Christian Ethics Essay

Submitted By rlaura711
Words: 1476
Pages: 6

The Universal Declaration of Human Rights sets out firm rules and guidelines that govern human nature. Stemming from the horrific experience of the Second World War, the international community vowed never again to allow that to happen. Clearly those atrocities were not the only ones that we should take into consideration. The past as taught us that disregard for human rights has resulted in war, slavery and destruction, thus, the Universal Declaration of Human Rights allows all humans the same equal and fair rights. It consists of 30 articles that cover areas of human nature and dignity such as free speech, education and family. The Declaration then goes beyond the “self” and considers how nations respond to each other and the importance of treating each other with respect. The UDHR was adopted by the General Assembly on December 10, 1948.
Anthropology in regards to the Moralscape focuses on the perception of human nature rather than the study of human origin and evolution. It is how we view people, not how people came to be. The Universal Declaration of Human Rights states, “All human beings are born free and equal in dignity and rights. They are endowed with reason and conscience and should act towards one another in a spirit of brotherhood” (Article 1). All humans are created equal and this is how all humans should be seen. There aren’t different rules for different people which is why the UDHR uses the terminology “ALL”. This terminology is consistent throughout the UDHR. The Articles are very straight forward and direct in their messaging. This implies that humans have not always treated each other with due respect or dignity. Our history books corroborate such statements. Human beings have always had free will and have not always used that free will appropriately. The statements in the UDHR may seem simple to some readers, silly in fact because they truly are basic in nature. For example, “Everyone has the right to life, liberty and security of person” (Article 3). In an idealistic world, of course, everyone has that right. It appears to be a basic statement, however, our past mistakes have made it clear that a statement such as this needs to be put on paper and be made a rule of sorts. It is easy to believe and say one thing while doing another. That is the way that human nature works. Our world is constantly evolving and humankind needs to evolve with it. Now, in saying that, there are inconsistencies in the UDHR when it comes to “the right to” and “legally allowed to”; for example, “Men and women of full age, without any limitation due to race, nationality or religion, have the right to marry and to found a family. They are entitled to equal rights as to marriage, during marriage and at its dissolution” (Article 16:1). At a glance this states that all persons can marry regardless of who they love, however, it is missing 2 key words: Gender and Sexuality.
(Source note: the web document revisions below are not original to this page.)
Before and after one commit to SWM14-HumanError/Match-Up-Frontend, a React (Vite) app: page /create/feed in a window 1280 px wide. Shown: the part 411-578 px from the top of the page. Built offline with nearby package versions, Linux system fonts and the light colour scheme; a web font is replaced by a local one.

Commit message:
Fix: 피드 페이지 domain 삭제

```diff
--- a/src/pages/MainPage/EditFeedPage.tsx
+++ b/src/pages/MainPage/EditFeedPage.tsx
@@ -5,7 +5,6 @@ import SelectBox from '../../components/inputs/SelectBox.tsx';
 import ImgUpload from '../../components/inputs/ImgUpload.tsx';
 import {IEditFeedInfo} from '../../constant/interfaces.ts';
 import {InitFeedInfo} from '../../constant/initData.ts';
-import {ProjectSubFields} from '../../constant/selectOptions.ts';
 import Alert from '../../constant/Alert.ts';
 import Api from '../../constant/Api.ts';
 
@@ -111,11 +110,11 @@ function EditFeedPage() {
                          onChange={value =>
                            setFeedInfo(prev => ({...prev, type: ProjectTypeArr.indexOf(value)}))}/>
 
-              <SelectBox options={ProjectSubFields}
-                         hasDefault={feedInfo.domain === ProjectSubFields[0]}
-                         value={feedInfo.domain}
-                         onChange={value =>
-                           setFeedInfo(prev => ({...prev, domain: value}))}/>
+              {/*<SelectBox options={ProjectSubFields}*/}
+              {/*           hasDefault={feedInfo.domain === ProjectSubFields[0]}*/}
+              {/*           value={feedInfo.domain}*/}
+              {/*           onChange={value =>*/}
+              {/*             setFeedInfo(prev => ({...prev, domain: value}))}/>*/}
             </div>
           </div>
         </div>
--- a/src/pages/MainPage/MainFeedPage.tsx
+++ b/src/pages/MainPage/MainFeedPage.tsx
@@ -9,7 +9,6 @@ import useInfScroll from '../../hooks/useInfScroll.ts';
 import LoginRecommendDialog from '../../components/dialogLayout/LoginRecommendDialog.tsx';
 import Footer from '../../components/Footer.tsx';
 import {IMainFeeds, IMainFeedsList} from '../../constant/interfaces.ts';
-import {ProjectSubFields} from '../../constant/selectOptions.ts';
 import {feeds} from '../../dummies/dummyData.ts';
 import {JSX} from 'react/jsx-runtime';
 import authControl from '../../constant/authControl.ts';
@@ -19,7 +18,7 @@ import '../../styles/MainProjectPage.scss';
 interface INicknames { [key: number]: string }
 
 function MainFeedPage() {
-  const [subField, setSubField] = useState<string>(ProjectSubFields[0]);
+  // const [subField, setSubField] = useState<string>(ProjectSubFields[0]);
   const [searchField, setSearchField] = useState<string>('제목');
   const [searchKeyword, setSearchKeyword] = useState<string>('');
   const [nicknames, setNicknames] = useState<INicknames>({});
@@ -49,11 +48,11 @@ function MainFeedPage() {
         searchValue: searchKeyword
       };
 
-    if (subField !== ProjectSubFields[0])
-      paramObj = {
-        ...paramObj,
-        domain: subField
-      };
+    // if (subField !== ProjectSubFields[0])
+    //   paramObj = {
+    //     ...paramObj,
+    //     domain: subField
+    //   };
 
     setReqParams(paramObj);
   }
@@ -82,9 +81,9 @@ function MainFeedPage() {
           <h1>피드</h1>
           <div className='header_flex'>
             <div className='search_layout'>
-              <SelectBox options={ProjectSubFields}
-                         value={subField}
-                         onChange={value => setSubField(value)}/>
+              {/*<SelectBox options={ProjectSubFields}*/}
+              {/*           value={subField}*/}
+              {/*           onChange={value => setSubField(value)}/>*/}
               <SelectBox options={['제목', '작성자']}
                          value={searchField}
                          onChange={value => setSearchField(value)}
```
When the UDHR was written it is likely that homosexuality was not considered “moral” and was therefore left out of the wording, whether on purpose or otherwise. In 1948, the world had its problems and a clear cut way to solve them and although the UDHR is still relevant, it needs to update its viewpoint in order to adapt to the changes in humankind.
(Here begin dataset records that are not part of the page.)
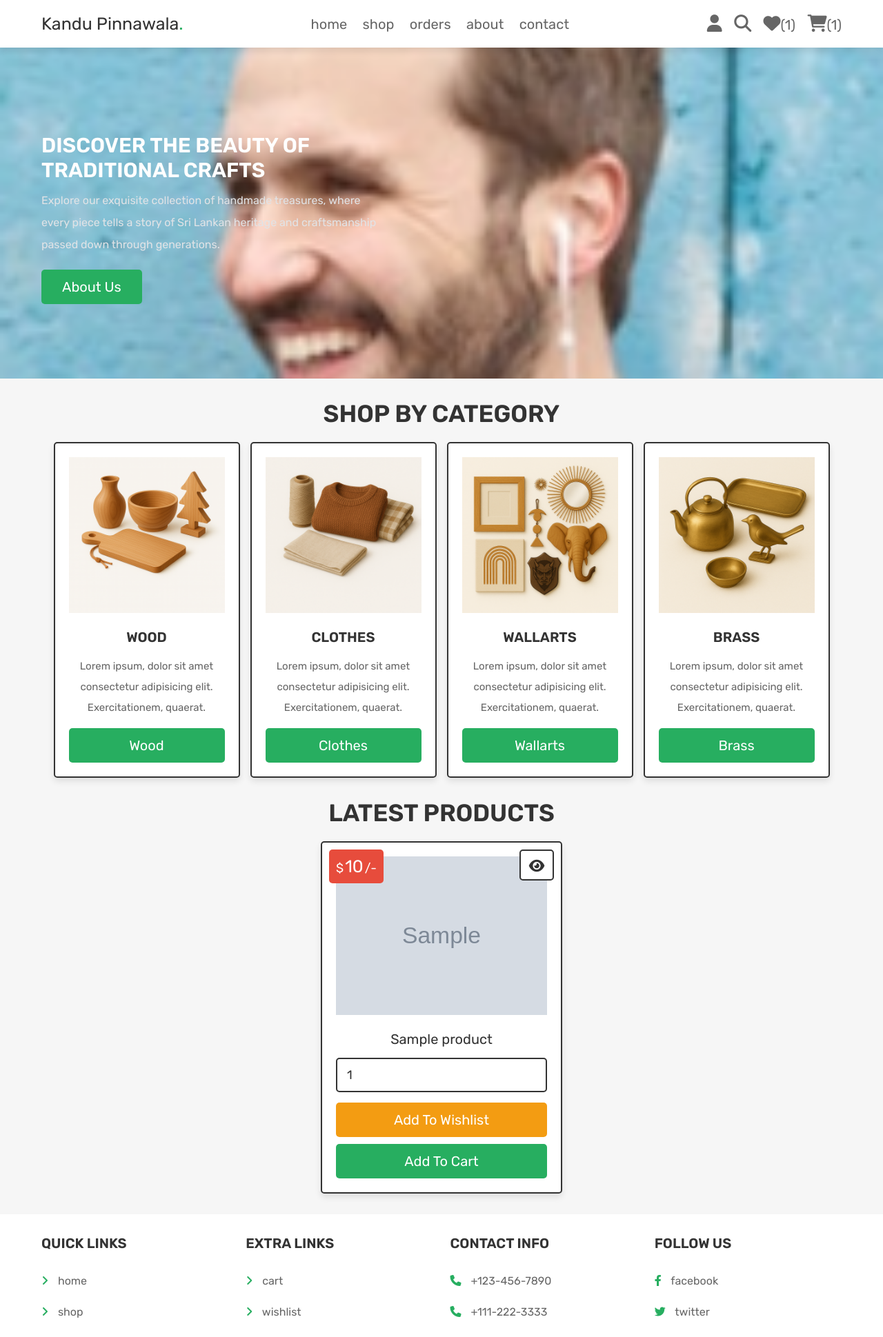
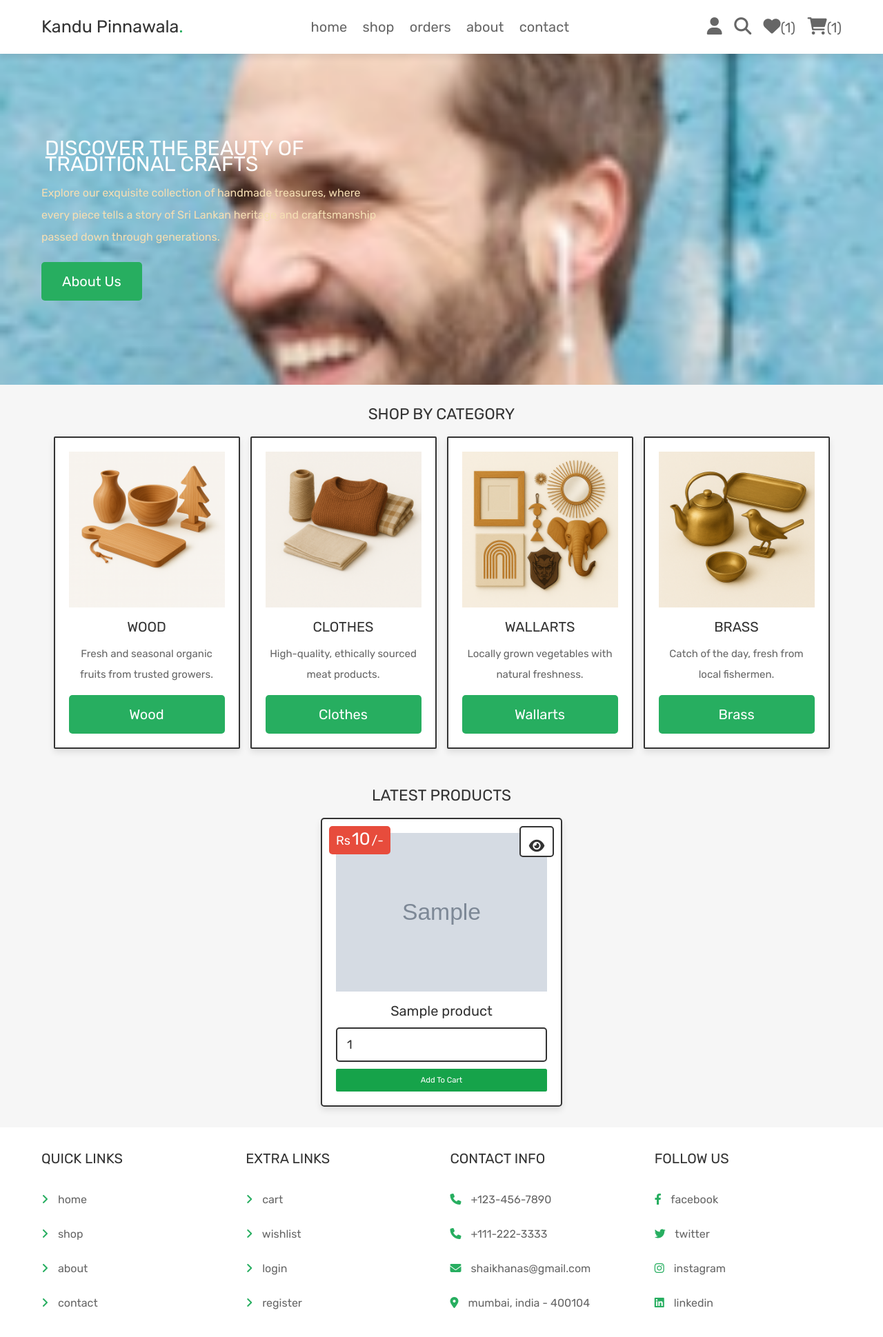
Before and after one commit to ThisalDinuwara/grocery-store, a PHP site: page /home.php in a window 1280 px wide. Shown: the top 1939 px of the page at 69% size. Run offline with PHP 8.4, Linux system fonts and the light colour scheme; the visitor is signed in with stand-in values (Sample User, id 1); tables that the repository leaves empty or names only in its code hold one stand-in row (values such as "Sample post"); grey boxes marked "Sample" are stand-in pictures; some libraries are stand-ins or nearby versions.

Commit message:
version1.2

```diff
--- a/about.php
+++ b/about.php
@@ -19,6 +19,8 @@
    <meta http-equiv="X-UA-Compatible" content="IE=edge">
    <meta name="viewport" content="width=device-width, initial-scale=1.0">
    <title>about</title>
+    <!-- Tailwind CDN (optional for live preview) -->
+   <script src="https://cdn.tailwindcss.com"></script>
 
    <!-- font awesome cdn link  -->
    <link rel="stylesheet" href="https://cdnjs.cloudflare.com/ajax/libs/font-awesome/6.1.1/css/all.min.css">
--- a/css/style.css
+++ b/css/style.css
@@ -54,7 +54,7 @@
    border:var(--border);
    background-color: var(--white);
    box-shadow: var(--box-shadow);
-   border-radius: .5rem;
+   border-radius: .20rem;
 }
 
 .home-category .box-container .box img{
--- a/home.php
+++ b/home.php
@@ -1,30 +1,23 @@
 <?php
 
 @include 'config.php';
-
 session_start();
 
 $user_id = $_SESSION['user_id'];
-
 if(!isset($user_id)){
    header('location:login.php');
 };
 
 if(isset($_POST['add_to_wishlist'])){
+   $pid = filter_var($_POST['pid'], FILTER_SANITIZE_STRING);
+   $p_name = filter_var($_POST['p_name'], FILTER_SANITIZE_STRING);
+   $p_price = filter_var($_POST['p_price'], FILTER_SANITIZE_STRING);
+   $p_image = filter_var($_POST['p_image'], FILTER_SANITIZE_STRING);
 
-   $pid = $_POST['pid'];
-   $pid = filter_var($pid, FILTER_SANITIZE_STRING);
-   $p_name = $_POST['p_name'];
-   $p_name = filter_var($p_name, FILTER_SANITIZE_STRING);
-   $p_price = $_POST['p_price'];
-   $p_price = filter_var($p_price, FILTER_SANITIZE_STRING);
-   $p_image = $_POST['p_image'];
-   $p_image = filter_var($p_image, FILTER_SANITIZE_STRING);
-
-   $check_wishlist_numbers = $conn->prepare("SELECT * FROM `wishlist` WHERE name = ? AND user_id = ?");
+   $check_wishlist_numbers = $conn->prepare("SELECT * FROM wishlist WHERE name = ? AND user_id = ?");
    $check_wishlist_numbers->execute([$p_name, $user_id]);
 
-   $check_cart_numbers = $conn->prepare("SELECT * FROM `cart` WHERE name = ? AND user_id = ?");
+   $check_cart_numbers = $conn->prepare("SELECT * FROM cart WHERE name = ? AND user_id = ?");
    $check_cart_numbers->execute([$p_name, $user_id]);
 
    if($check_wishlist_numbers->rowCount() > 0){
@@ -32,46 +25,37 @@
    }elseif($check_cart_numbers->rowCount() > 0){
       $message[] = 'already added to cart!';
    }else{
-      $insert_wishlist = $conn->prepare("INSERT INTO `wishlist`(user_id, pid, name, price, image) VALUES(?,?,?,?,?)");
+      $insert_wishlist = $conn->prepare("INSERT INTO wishlist(user_id, pid, name, price, image) VALUES(?,?,?,?,?)");
       $insert_wishlist->execute([$user_id, $pid, $p_name, $p_price, $p_image]);
       $message[] = 'added to wishlist!';
    }
-
 }
 
 if(isset($_POST['add_to_cart'])){
+   $pid = filter_var($_POST['pid'], FILTER_SANITIZE_STRING);
+   $p_name = filter_var($_POST['p_name'], FILTER_SANITIZE_STRING);
+   $p_price = filter_var($_POST['p_price'], FILTER_SANITIZE_STRING);
+   $p_image = filter_var($_POST['p_image'], FILTER_SANITIZE_STRING);
+   $p_qty = filter_var($_POST['p_qty'], FILTER_SANITIZE_STRING);
 
-   $pid = $_POST['pid'];
-   $pid = filter_var($pid, FILTER_SANITIZE_STRING);
-   $p_name = $_POST['p_name'];
-   $p_name = filter_var($p_name, FILTER_SANITIZE_STRING);
-   $p_price = $_POST['p_price'];
-   $p_price = filter_var($p_price, FILTER_SANITIZE_STRING);
-   $p_image = $_POST['p_image'];
-   $p_image = filter_var($p_image, FILTER_SANITIZE_STRING);
-   $p_qty = $_POST['p_qty'];
-   $p_qty = filter_var($p_qty, FILTER_SANITIZE_STRING);
-
-   $check_cart_numbers = $conn->prepare("SELECT * FROM `cart` WHERE name = ? AND user_id = ?");
+   $check_cart_numbers = $conn->prepare("SELECT * FROM cart WHERE name = ? AND user_id = ?");
    $check_cart_numbers->execute([$p_name, $user_id]);
 
    if($check_cart_numbers->rowCount() > 0){
       $message[] = 'already added to cart!';
    }else{
-
-      $check_wishlist_numbers = $conn->prepare("SELECT * FROM `wishlist` WHERE name = ? AND user_id = ?");
+      $check_wishlist_numbers = $conn->prepare("SELECT * FROM wishlist WHERE name = ? AND user_id = ?");
       $check_wishlist_numbers->execute([$p_name, $user_id]);
 
       if($check_wishlist_numbers->rowCount() > 0){
-         $delete_wishlist = $conn->prepare("DELETE FROM `wishlist` WHERE name = ? AND user_id = ?");
+         $delete_wishlist = $conn->prepare("DELETE FROM wishlist WHERE name = ? AND user_id = ?");
          $delete_wishlist->execute([$p_name, $user_id]);
       }
 
-      $insert_cart = $conn->prepare("INSERT INTO `cart`(user_id, pid, name, price, quantity, image) VALUES(?,?,?,?,?,?)");
+      $insert_cart = $conn->prepare("INSERT INTO cart(user_id, pid, name, price, quantity, image) VALUES(?,?,?,?,?,?)");
       $insert_cart->execute([$user_id, $pid, $p_name, $p_price, $p_qty, $p_image]);
       $message[] = 'added to cart!';
    }
-
 }
 
 ?>
@@ -80,119 +64,95 @@
 <html lang="en">
 <head>
    <meta charset="UTF-8">
-   <meta http-equiv="X-UA-Compatible" content="IE=edge">
    <meta name="viewport" content="width=device-width, initial-scale=1.0">
-   <title>home page</title>
+   <title>Home</title>
 
-   <!-- font awesome cdn link  -->
+   <!-- Tailwind CDN (optional for live preview) -->
+   <script src="https://cdn.tailwindcss.com"></script>
+
+   <!-- Font Awesome -->
    <link rel="stylesheet" href="https://cdnjs.cloudflare.com/ajax/libs/font-awesome/6.1.1/css/all.min.css">
 
-   <!-- custom css file link  -->
+   <!-- Custom CSS -->
    <link rel="stylesheet" href="css/style.css">
-
 </head>
-<body >
+<body>
 
 <?php include 'header.php'; ?>
 
-<div class="home-bg">
-
-   <section class="home">
-
-      <div class="content">
-         <!--<span>don't panic, go organice</span>-->
-         <h3 style="color:white;">Discover the Beauty of Traditional Crafts</h3>
-         <p style="color:#e1e3e6;">Explore our exquisite collection of handmade treasures, where every piece tells a story of Sri Lankan heritage and craftsmanship passed down through generations.</p>
-         <a href="about.php" class="btn">about us</a>
+<div class="home-bg bg-cover bg-center">
+   <section class="home flex items-center min-h-[60vh]">
+      <div class="content w-[50rem]">
+         <h3 class="text-3xl text-black uppercase mt-4" style="color: white; margin:5px;">Discover the Beauty of Traditional Crafts</h3>
+         <p class="text-lg text-gray-600 py-4 leading-7" style="color: wheat;">Explore our exquisite collection of handmade treasures, where every piece tells a story of Sri Lankan heritage and craftsmanship passed down through generations.</p>
+         <a href="about.php" class="btn inline-block w-auto">about us</a>
       </div>
-
    </section>
-
 </div>
 
-<section class="home-category">
-
-   <h1 class="title">shop by category</h1>
-
-   <div class="box-container">
-
-      <div class="box">
+<section class="home-category pb-0">
+   <h1 class="title text-4xl uppercase text-center mb-8">shop by category</h1>
+   <div class="box-container grid gap-6 justify-center">
+      <div class="box p-6 rounded shadow bg-white text-center">
          <img src="images/woods.png" alt="">
-         <h3>wood</h3>
-         <p>Lorem ipsum, dolor sit amet consectetur adipisicing elit. Exercitationem, quaerat.</p>
+         <h3 class="text-xl uppercase text-black py-2">wood</h3>
+         <p class="text-sm text-gray-600 leading-6">Fresh and seasonal organic fruits from trusted growers.</p>
          <a href="category.php?category=fruits" class="btn">wood</a>
       </div>
-
-      <div class="box">
+      <div class="box p-6 rounded shadow bg-white text-center">
          <img src="images/clothes.png" alt="">
-         <h3>clothes</h3>
-         <p>Lorem ipsum, dolor sit amet consectetur adipisicing elit. Exercitationem, quaerat.</p>
+         <h3 class="text-xl uppercase text-black py-2">clothes</h3>
+         <p class="text-sm text-gray-600 leading-6">High-quality, ethically sourced meat products.</p>
          <a href="category.php?category=meat" class="btn">clothes</a>
       </div>
-
-      <div class="box">
+      <div class="box p-6 rounded shadow bg-white text-center">
          <img src="images/wallarts.png" alt="">
-         <h3>wallarts</h3>
-         <p>Lorem ipsum, dolor sit amet consectetur adipisicing elit. Exercitationem, quaerat.</p>
+         <h3 class="text-xl uppercase text-black py-2">wallarts</h3>
+         <p class="text-sm text-gray-600 leading-6">Locally grown vegetables with natural freshness.</p>
          <a href="category.php?category=vegitables" class="btn">wallarts</a>
       </div>
-
-      <div class="box">
+      <div class="box p-6 rounded shadow bg-white text-center">
          <img src="images/brass.png" alt="">
-         <h3>brass</h3>
-         <p>Lorem ipsum, dolor sit amet consectetur adipisicing elit. Exercitationem, quaerat.</p>
+         <h3 class="text-xl uppercase text-black py-2">brass</h3>
+         <p class="text-sm text-gray-600 leading-6">Catch of the day, fresh from local fishermen.</p>
          <a href="category.php?category=fish" class="btn">brass</a>
       </div>
-
    </div>
-
 </section>
 
-<section class="products">
-
-   <h1 class="title">latest products</h1>
-
-   <div class="box-container">
-
-   <?php
-      $select_products = $conn->prepare("SELECT * FROM `products` LIMIT 6");
-      $select_products->execute();
-      if($select_products->rowCount() > 0){
-         while($fetch_products = $select_products->fetch(PDO::FETCH_ASSOC)){
-   ?>
-   <form action="" class="box" method="POST">
-      <div class="price">$<span><?= $fetch_products['price']; ?></span>/-</div>
-      <a href="view_page.php?pid=<?= $fetch_products['id']; ?>" class="fas fa-eye"></a>
-      <img src="uploaded_img/<?= $fetch_products['image']; ?>" alt="">
-      <div class="name"><?= $fetch_products['name']; ?></div>
-      <input type="hidden" name="pid" value="<?= $fetch_products['id']; ?>">
-      <input type="hidden" name="p_name" value="<?= $fetch_products['name']; ?>">
-      <input type="hidden" name="p_price" value="<?= $fetch_products['price']; ?>">
-      <input type="hidden" name="p_image" value="<?= $fetch_products['image']; ?>">
-      <input type="number" min="1" value="1" name="p_qty" class="qty">
-      <input type="submit" value="add to wishlist" class="option-btn" name="add_to_wishlist">
-      <input type="submit" value="add to cart" class="btn" name="add_to_cart">
-   </form>
-   <?php
+<section class="products mt-10">
+   <h1 class="title text-4xl uppercase text-center mb-8">latest products</h1>
+   <div class="box-container grid gap-6 justify-center">
+      <?php
+         $select_products = $conn->prepare("SELECT * FROM products LIMIT 6");
+         $select_products->execute();
+         if($select_products->rowCount() > 0){
+            while($fetch_products = $select_products->fetch(PDO::FETCH_ASSOC)){
+      ?>
+      <form action="" class="box p-6 rounded shadow bg-white text-center relative" method="POST">
+         <div class="price absolute top-4 left-4 bg-red-600 text-white px-4 py-2 rounded text-lg">Rs<span><?= $fetch_products['price']; ?></span>/-</div>
+         <a href="view_page.php?pid=<?= $fetch_products['id']; ?>" class="fas fa-eye absolute top-4 right-4 p-2 border rounded text-black bg-white hover:bg-black hover:text-white"></a>
+         <img src="uploaded_img/<?= $fetch_products['image']; ?>" alt="" class="w-full mb-4">
+         <div class="name text-xl text-black py-2"><?= $fetch_products['name']; ?></div>
+         <input type="hidden" name="pid" value="<?= $fetch_products['id']; ?>">
+         <input type="hidden" name="p_name" value="<?= $fetch_products['name']; ?>">
+         <input type="hidden" name="p_price" value="<?= $fetch_products['price']; ?>">
+         <input type="hidden" name="p_image" value="<?= $fetch_products['image']; ?>">
+         <input type="number" min="1" value="1" name="p_qty" class="qty mt-2 block w-full p-3 text-lg border rounded">
+        <!-- <input type="submit" value="add to wishlist" class="option-btn bg-yellow-500 text-white hover:bg-black rounded mt-2 p-3 text-lg w-full" name="add_to_wishlist">-->
+         <input type="submit" value="add to cart" class="btn bg-green-600 text-white hover:bg-black rounded mt-4 p-3 text-lg w-full" name="add_to_cart">
+      </form>
+      <?php
+         }
+      }else{
+         echo '<p class="empty text-center text-red-500 text-xl">no products added yet!</p>';
       }
-   }else{
-      echo '<p class="empty">no products added yet!</p>';
-   }
-   ?>
-
+      ?>
    </div>
-
 </section>
-
-
-
-
-
-
 
 <?php include 'footer.php'; ?>
 
 <script src="js/script.js"></script>
-
 </body>
 </html>
```
Also changed, not shown: shop.php (+16 -13 lines).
There are two ways of looking at the Universal Declaration of Human Rights when considering the mode of decision-making. Deontologists put the primary emphasis on rules and laws while Teleologists are concerned with realizing an end goal. While some could argue that the UDHR has the end goal of peace and harmony in mind, other may argue that it is a list of rules that need to be followed. It is not rule based in the sense that legalistic laws are being broken in all cases but in the sense that these are specific guidelines that could have serious repercussions if not followed. “No one shall be subjected to torture or to cruel, in human or degrading treatment or punishment” (Article